On 16 November 2022, HSBC Bank Malta plc issued an Interim Directors’ Statement updating the market on its performance during the nine-month period ended 30 September 2022.
The Bank explained that pre-tax profits rose considerably to €33.5 million compared to €25.2 million in the comparable period in 2021. Moreover, on an adjusted basis when accounting for the €3.4 million restructuring provision and related transformation costs incurred in 2021, pre-tax profits surged by almost 22% to €34.8 million (Q1 to Q3 2021: €28.6 million).
The improved profitability reflects the growth in revenues and a material release in expected credit losses (ECLs) which offset the increase in costs. Indeed, total revenues increased by €2.9 million, of which €2.5 million came from the Bank’s insurance subsidiary on the back of favourable equity market trends. Meanwhile, net interest income drifted lower whilst net fee income remained at 2021 levels as the growth registered in cards, payments and foreign exchange were offset by the removal of the high balance fee as from July 2022.
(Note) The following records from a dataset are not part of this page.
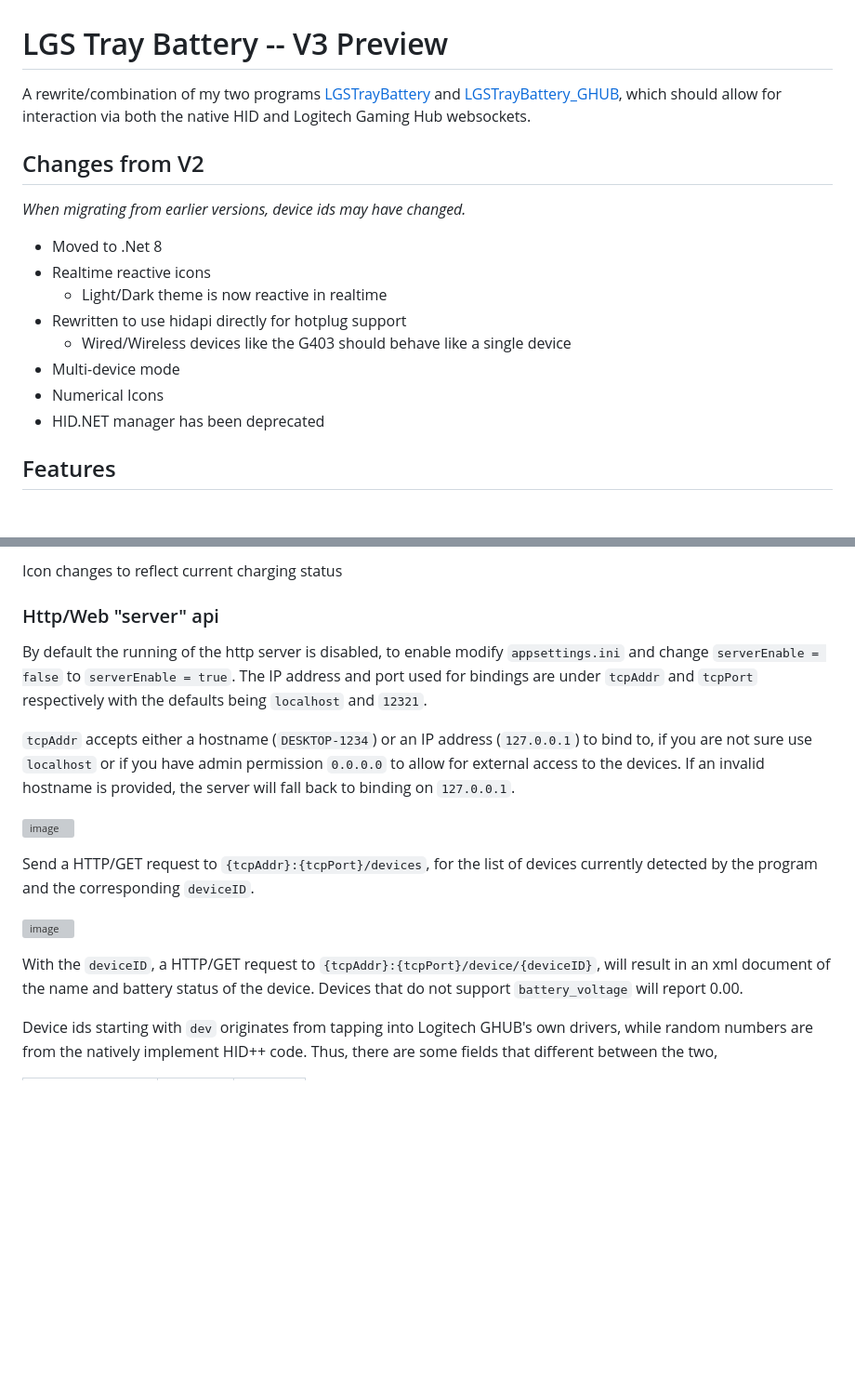
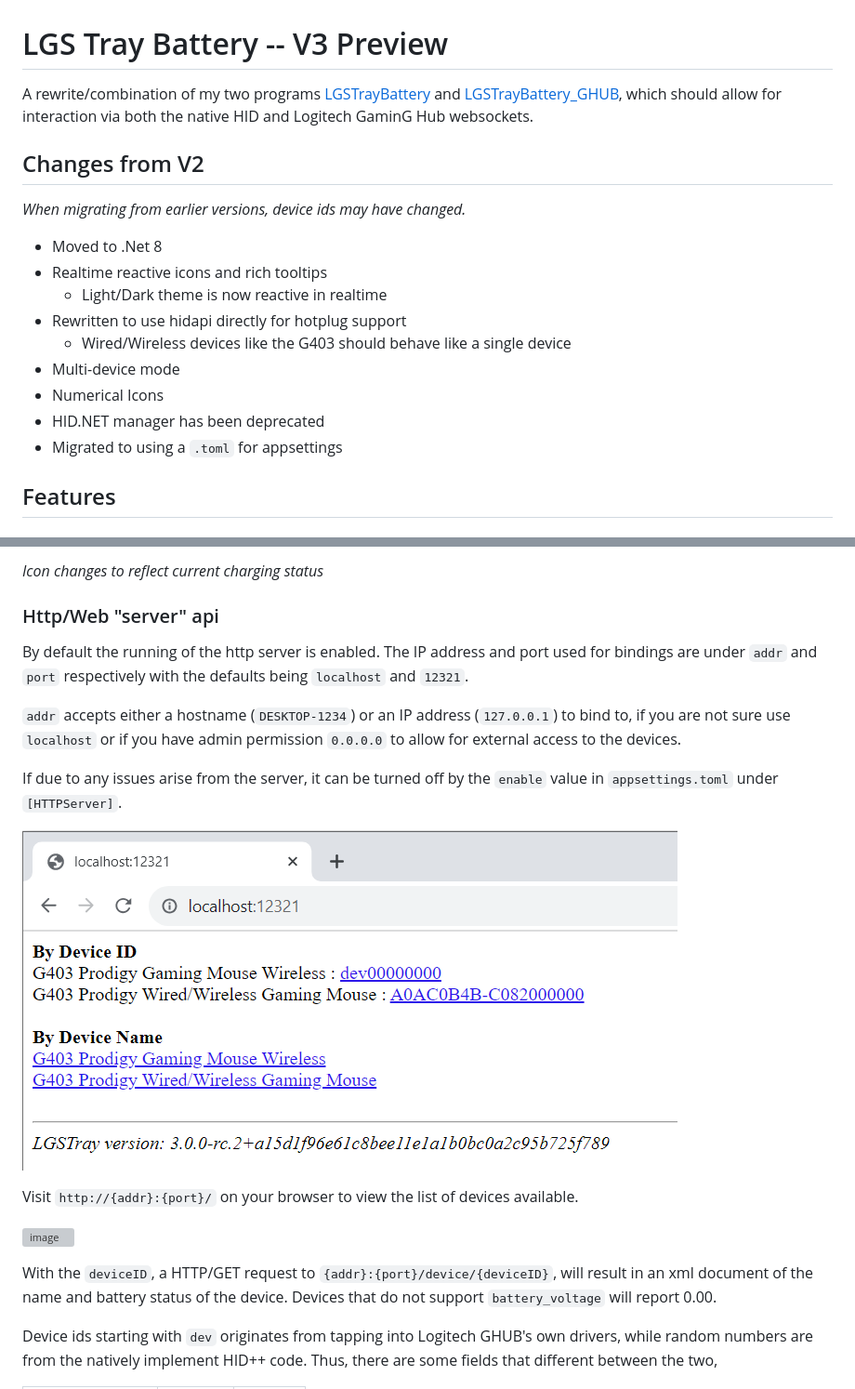
Before and after one commit to andyvorld/LGSTrayBattery, a Markdown page: readme.md, 2 parts joined by grey strips. Shown at 93% size. Drawn GitHub-style; pictures changed too: Assets/server_index.png (added); blank space fills up the shorter version; grey boxes are pictures that could not be loaded.

```diff
--- a/readme.md
+++ b/readme.md
@@ -1,17 +1,18 @@
 # LGS Tray Battery -- V3 Preview
 
-A rewrite/combination of my two programs [LGSTrayBattery](https://github.com/andyvorld/LGSTrayBattery) and [LGSTrayBattery_GHUB](https://github.com/andyvorld/LGSTrayBattery_GHUB), which should allow for interaction via both the native HID and Logitech Gaming Hub websockets.
+A rewrite/combination of my two programs [LGSTrayBattery](https://github.com/andyvorld/LGSTrayBattery) and [LGSTrayBattery_GHUB](https://github.com/andyvorld/LGSTrayBattery_GHUB), which should allow for interaction via both the native HID and Logitech GaminG Hub websockets.
 
 ## Changes from V2
 *When migrating from earlier versions, device ids may have changed.*
 - Moved to .Net 8
-- Realtime reactive icons
+- Realtime reactive icons and rich tooltips
     - Light/Dark theme is now reactive in realtime
 - Rewritten to use hidapi directly for hotplug support
     - Wired/Wireless devices like the G403 should behave like a single device
 - Multi-device mode
 - Numerical Icons
 - HID.NET manager has been deprecated
+- Migrated to using a `.toml` for appsettings
 
 ## Features
 ### Tray Indicator
@@ -46,18 +47,20 @@ Icon changes to match light/dark system theme
 
-Icon changes to reflect current charging status
+*Icon changes to reflect current charging status*
 
 ### Http/Web "server" api
-By default the running of the http server is disabled, to enable modify `appsettings.ini` and change `serverEnable = false` to `serverEnable = true`. The IP address and port used for bindings are under `tcpAddr` and `tcpPort` respectively with the defaults being `localhost` and `12321`.
+By default the running of the http server is enabled. The IP address and port used for bindings are under `addr` and `port` respectively with the defaults being `localhost` and `12321`.
 
-`tcpAddr` accepts either a hostname (`DESKTOP-1234`) or an IP address (`127.0.0.1`) to bind to, if you are not sure use `localhost` or if you have admin permission `0.0.0.0` to allow for external access to the devices. If an invalid hostname is provided, the server will fall back to binding on `127.0.0.1`.
+`addr` accepts either a hostname (`DESKTOP-1234`) or an IP address (`127.0.0.1`) to bind to, if you are not sure use `localhost` or if you have admin permission `0.0.0.0` to allow for external access to the devices.
 
-![image](https://user-images.githubusercontent.com/24492062/138280886-1929b49b-b4a3-454d-8371-80fd41df8e66.png)
+If due to any issues arise from the server, it can be turned off by the `enable` value in `appsettings.toml` under `[HTTPServer]`.
 
-Send a HTTP/GET request to `{tcpAddr}:{tcpPort}/devices`, for the list of devices currently detected by the program and the corresponding `deviceID`.
+![image](Assets/server_index.png)
+
+Visit `http://{addr}:{port}/` on your browser to view the list of devices available.
 
 ![image](https://user-images.githubusercontent.com/24492062/138281030-f40ba805-69bf-48ac-a126-6f58f9ca7828.png)
 
-With the `deviceID`, a HTTP/GET request to `{tcpAddr}:{tcpPort}/device/{deviceID}`, will result in an xml document of the name and battery status of the device. Devices that do not support `battery_voltage` will report 0.00.
+With the `deviceID`, a HTTP/GET request to `{addr}:{port}/device/{deviceID}`, will result in an xml document of the name and battery status of the device. Devices that do not support `battery_voltage` will report 0.00.
 
 Device ids starting with `dev` originates from tapping into Logitech GHUB's own drivers, while random numbers are from the natively implement HID++ code. Thus, there are some fields that different between the two,
 
```
Also changed, not shown: other parts of readme.md (+34 -12 lines), Assets/charging_icon.png (added), Assets/multi_icon.png (added), Assets/numerical_icon.png (added), 1 other file.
The financial performance of HSBC was also boosted by a significant release in ECLs which amounted to €10 million compared to just €0.1 million in the same period in 2021. This release was mainly attributable to a significant recovery on a commercial non-performing loan which was largely provided for in prior years. On the other hand, additional charges were booked during the year reflecting heightened levels of economic uncertainty and increasing inflationary pressures.
On the expenditure side, adjusted operating expenses increased by €6.6 million. Regulatory fees increased as a change in the Depositor Compensation Scheme legislation enacted in H1 2022 required banks to anticipate the cash contributions payable in 2023 and 2024. However, a further legislative change took place in October which will result in a release of the additional regulatory fees booked prior to this period. Elsewhere, the Bank also accounted for higher depreciation and amortisation charges arising from additional investments made by the Bank in property and software developments.
In terms of financial position, HSBC explained that net loans and advances to customers remained at the same level as at 31 December 2021 (€3.2 billion). On the other hand, customer deposits increased by 6.2% (or +€351 million) to just under €6 billion. As a result, the loan-to-deposit ratio deteriorated to 53.5% compared to almost 57% as at the end of 2021.
The Bank’s capital ratios trended lower with the CET 1 capital ratio easing to 16.6% (31 December 2021: 18.4%) and the Total Capital ratio decreasing to 19.3% (31 December 2021: 21.1%) but still remained well above regulatory requirements. This reduction was driven by adverse movements on financial instruments classified as ‘Hold-to-Collect-and-Sell’ as a result of the increase in term market yield curves, thus impacting negatively revaluation reserves by €20.6 million. The negative revaluation reserves remained at June 2022 levels as the Bank took action to address the negative impact by entering into fair value hedges to mitigate against further decreases in market prices as well as setting up a ‘Hold-to-Collect’ portfolio.
Commenting on the performance up to September 2022, HSBC Malta’s CEO Mr Simon Vaughan Johnson explained that: “We delivered a good set of results in the first nine months of the year with very strong foreign exchange performance and sustained good progress in fee income despite the removal of the high balance fee. We also started experiencing an increase in net interest income on the back of rising interest rates. We continue to deliver on our safe growth strategy and are focused on executing our plans.”